I’ve so enjoyed getting to know the refugee family we were assigned through World Relief. It has taught me firsthand how any person who is refugee is unique and not just a number. It has also been fun helping someone learn about American culture. One of the most rewarding things was when one of their teenage kids recently got a job at Cookout and I was able to be part of that process – he was quite excited. I’ve also really enjoyed getting to know the others on our Good Neighbor Team.
Judson Van Wyk
This was my greeting the other day as I walked into Reality Ministries. My good friend Sidney was ragging on me for getting emotional at my last “Tuesday Night Live” gathering a couple evenings before, since I was about to move away from Durham after graduating from divinity school.
TNL, as we call it, is a weekly time when teens and adults with and without intellectual/developmental disabilities gather together at the Reality Center to eat, laugh, sing, and celebrate their mutual belovedness in Christ. It is one of the very few places I have encountered where the condition for belonging truly is mere presence—though, perhaps I shouldn’t say “mere.” Because during the past three years of volunteering and interning at Reality, I have begun to learn that “mere” presence is one of the greatest gifts we are able to receive or to give.
Certainly, there are some particular things to learn and consider in relationships with folks who have intellectual or sensory disabilities. But I—and anyone around Reality—would be the first to tell you: I am no “professional.” I do not bring some sort of “expertise,” “ability,” or “technique” that makes me as an intern exceptionally “useful.” I—like every other participant, volunteer, and staff person at Reality—merely show up. The miracle of Reality is that my “showing up” (and everyone else’s) is received by others as a gift genuinely worth celebrating. In the midst of a world (and sometimes in the church) where we are constantly defined and hierarchically categorized by what we do, this is a radical thing.

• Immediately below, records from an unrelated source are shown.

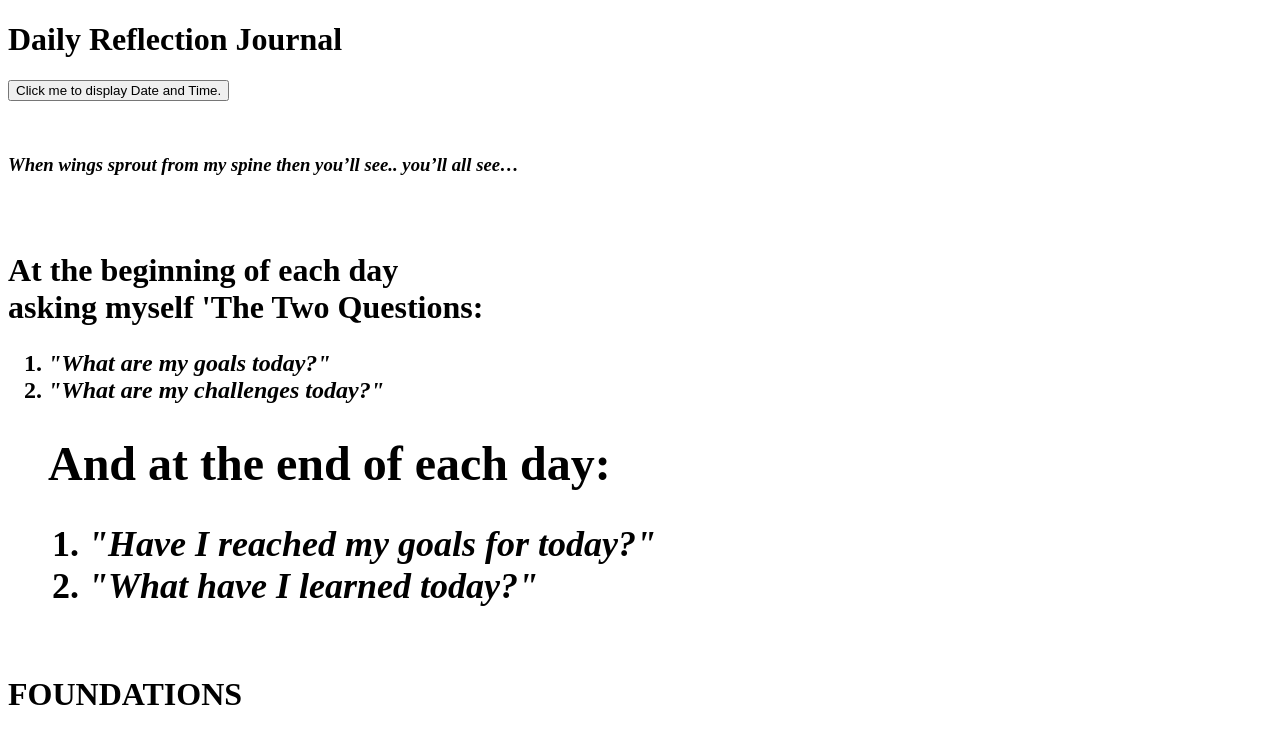
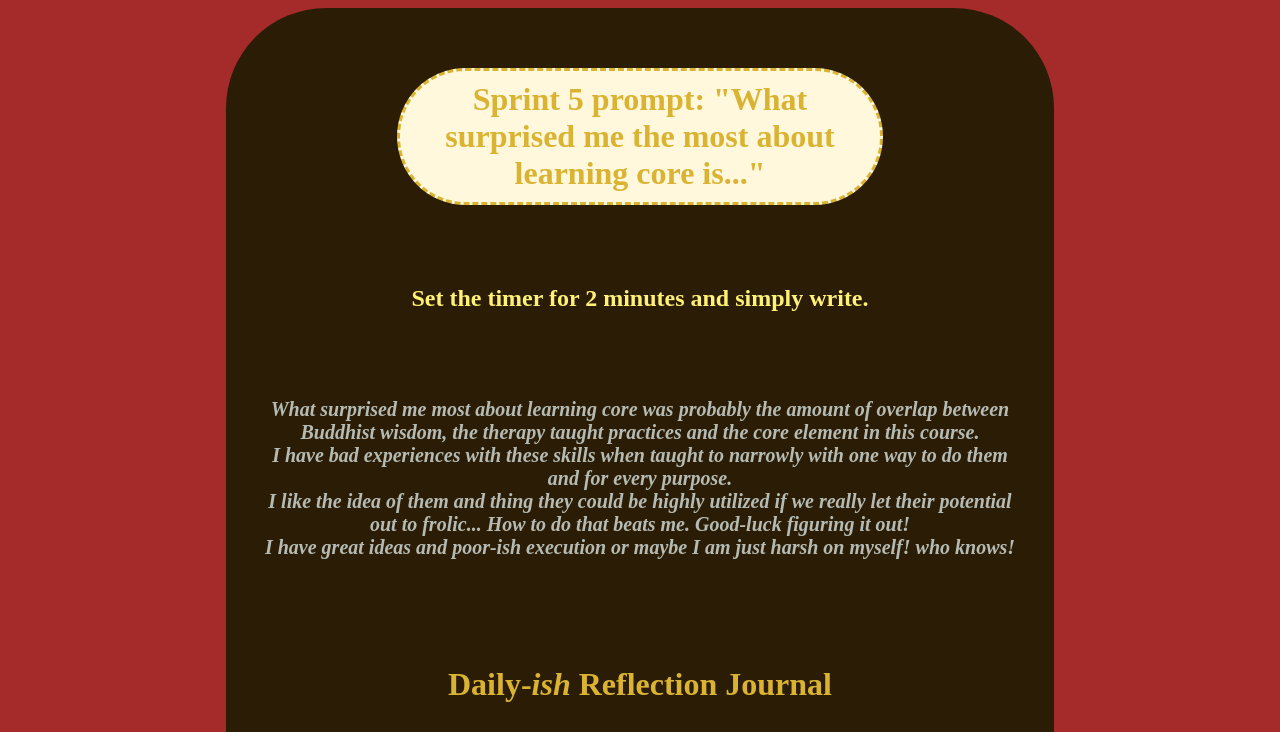
Before and after one commit to Tominne/Tominne.github.io, a plain HTML site: page blogs_/daily-reflections.html in a window 1280 px wide. Shown: the top 732 px of the page. Drawn offline with Linux system fonts and the light colour scheme; files whose address does not match are found by name.

Commit message:
reflecting on core

```diff
--- a/blogs_/daily-reflections.html
+++ b/blogs_/daily-reflections.html
@@ -2,13 +2,20 @@
 <html lang="en">
 
 <head>
-  <link rel="stylesheet" href="styles\decor.css" type="text/css" />
+  <link rel="stylesheet" href="..\styles\decor.css" type="text/css" />
   <title>Reflections</title>
 
 
-<body>
+<body style="background-color: brown;">
+  <div class="blockwide">
+  <h1 class="heading">Sprint 5 prompt: "What surprised me the most about learning core is..."</h1>
+  <h2>Set the timer for 2 minutes and simply write.</h2><br><br>
+  <h3><em>What surprised me most about learning core was probably the amount of overlap between Buddhist wisdom, the therapy taught practices and the core element in this course. <br>
+    I have bad experiences with these skills when taught to narrowly with one way to do them and for every purpose. <br> I like the idea of them and thing they could be highly utilized if we really let their potential out to frolic...
+    How to do that beats me. Good-luck figuring it out! <br>
+    I have great ideas and poor-ish execution or maybe I am just harsh on myself! who knows!</em></h3><br><br>
   <main>
-    <h1>Daily Reflection Journal</h1>
+    <h1>Daily-<em>ish</em> Reflection Journal</h1>
     <button type="button" onclick="document.getElementById('demo').innerHTML = Date()">
       Click me to display Date and Time.</button>
 
@@ -174,7 +181,7 @@
       <h2>Have I reached my goals for today?<details>got some annoying tasks done, kinda fustrated with some ones I cant
           get my head around alone. Would have liked to work longer, but sick and wothdrawn, what can yah do.</details>
       </h2>
-
+    </div>
 </body>
 </head>
 
```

So, yes, I got a little emotional at my last TNL the other night. Sidney may give me a hard time, but during my time at Reality he (and many others) gave me a gift that remains one of the most valuable of all—he gave me the gift of a friend. I pray that through All Saints Church’s involvement with Reality Ministries, many of you would have the blessing of learning to receive others—and yourself—as a gift too.
John 15:15 – “…I have called you friends.”
Teri Adelman: It has been a real blessing to work with the Najjar family as they transition to the United States. Even before I met them, I couldn’t help thinking about what they must be feeling as they left their country behind to find a safe place to live. Upon meeting them (even with the language barrier…) I found a warm and friendly young couple with 3 young children who were very thankful for everything we had done in setting up their apartment, but more so, they were extremely appreciative that people were there to greet them and establish a friendship with them.
There have been many good times we have already spent with the Najjar family such as taking them to eat at Aladdin’s Eatery in Briar Creek and having them (and our Good Neighbor Team) to a potluck dinner at our home , but dearest to my heart was the day I spent with Ahmad last week to take him to buy car insurance and get his driver’s license. Getting the insurance was relatively easy….a few phone calls and a short time in the insurance office. I then took him to practice driving in a parking lot to make sure he was familiar with the vocabulary and location of turn signals, hazard lights, etc., in my car. He did great and said he was ready to take his road test. The DMV was another experience altogether (think about the sloths in Zootopia, if you’ve seen it) and you get the picture! We sat for 2 hours waiting to be called in to talk to the DMV officer. Once in front of him, Ahmad gave him his State Department issued papers and very slowly the officer did his entries into the computer. At one point, he got up and went into a back room for about 10 minutes and Ahmad asked me what was wrong and told me his heart was beating very fast. I reassured him it would be okay (although I wasn’t exactly sure!) The officer reappeared and told us we would have to get back in the road test line and that it would be only a few minutes. At this point, Ahmad was quite tense, so we went outside to wait. I again assured him it would be okay and not to worry. After 30 minutes passed, the officer reappeared and said that he was ready to give the road test. As Ahmad drove off, I think I was more nervous that he was!! They returned with the officer smiling and Ahmad giving me the “thumbs up” signal – he had obtained his license! The following evening the Najjar family invited us to their home to share a meal. It was a middle-eastern feast – all homemade by Amal! They expressed their thanks to us verbally and with an exquisite meal. Getting to know this family, seeing the challenges they face daily, and building a relationship of mutual trust and respect have been an amazing blessing to me!